**Exercise goal:** Your answer should be an exact copy of all the entries, free of pictures.

########################################

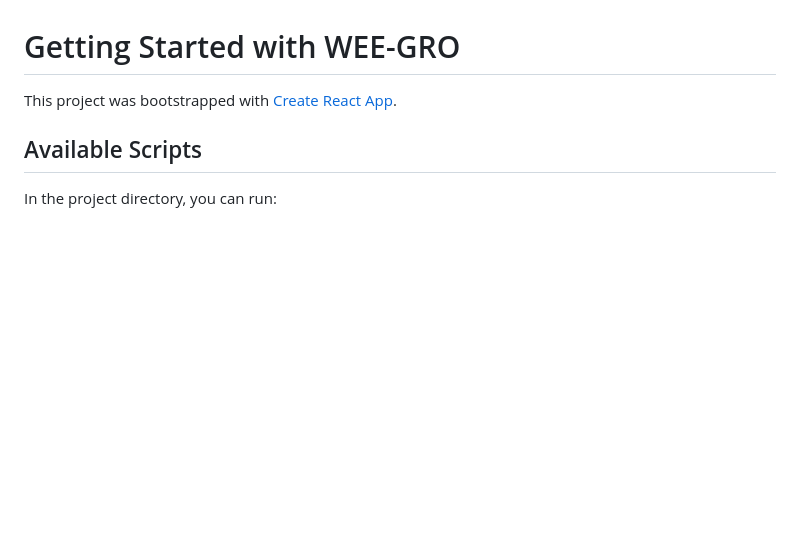
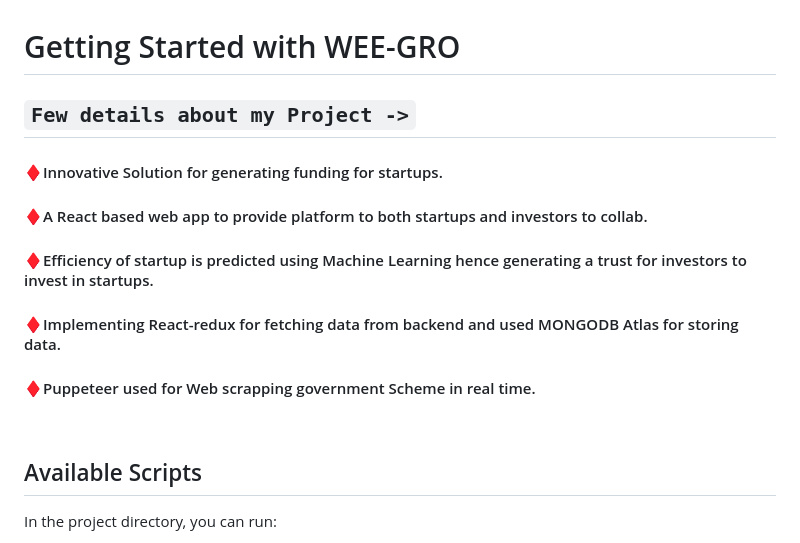
Before and after one commit to yujit2003/Wegro, a Markdown page: README.md, the part around the change. GitHub-like rendering; blank space fills up the shorter version.

```diff
--- a/README.md
+++ b/README.md
@@ -1,6 +1,14 @@
 # Getting Started with WEE-GRO
 
-This project was bootstrapped with [Create React App](https://github.com/facebook/create-react-app).
+## `Few details about my Project ->`
+
+#### ♦️Innovative Solution for generating funding for startups.
+#### ♦️A React based web app to provide platform to both startups and investors to collab.
+#### ♦️Efficiency of startup is predicted using Machine Learning hence generating a trust for investors to invest in startups.
+#### ♦️Implementing React-redux for fetching data from backend and used MONGODB Atlas for storing data.
+#### ♦️Puppeteer used for Web scrapping government Scheme in real time.
+
+<br>
 
 ## Available Scripts
 
```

########################################

**Result:**
Before and after one commit to yujit2003/Wegro, a Markdown page: README.md, the part around the change. GitHub-like rendering; blank space fills up the shorter version.

```diff
--- a/README.md
+++ b/README.md
@@ -1,6 +1,14 @@
 # Getting Started with WEE-GRO
 
-This project was bootstrapped with [Create React App](https://github.com/facebook/create-react-app).
+## `Few details about my Project ->`
+
+#### ♦️Innovative Solution for generating funding for startups.
+#### ♦️A React based web app to provide platform to both startups and investors to collab.
+#### ♦️Efficiency of startup is predicted using Machine Learning hence generating a trust for investors to invest in startups.
+#### ♦️Implementing React-redux for fetching data from backend and used MONGODB Atlas for storing data.
+#### ♦️Puppeteer used for Web scrapping government Scheme in real time.
+
+<br>
 
 ## Available Scripts
 
```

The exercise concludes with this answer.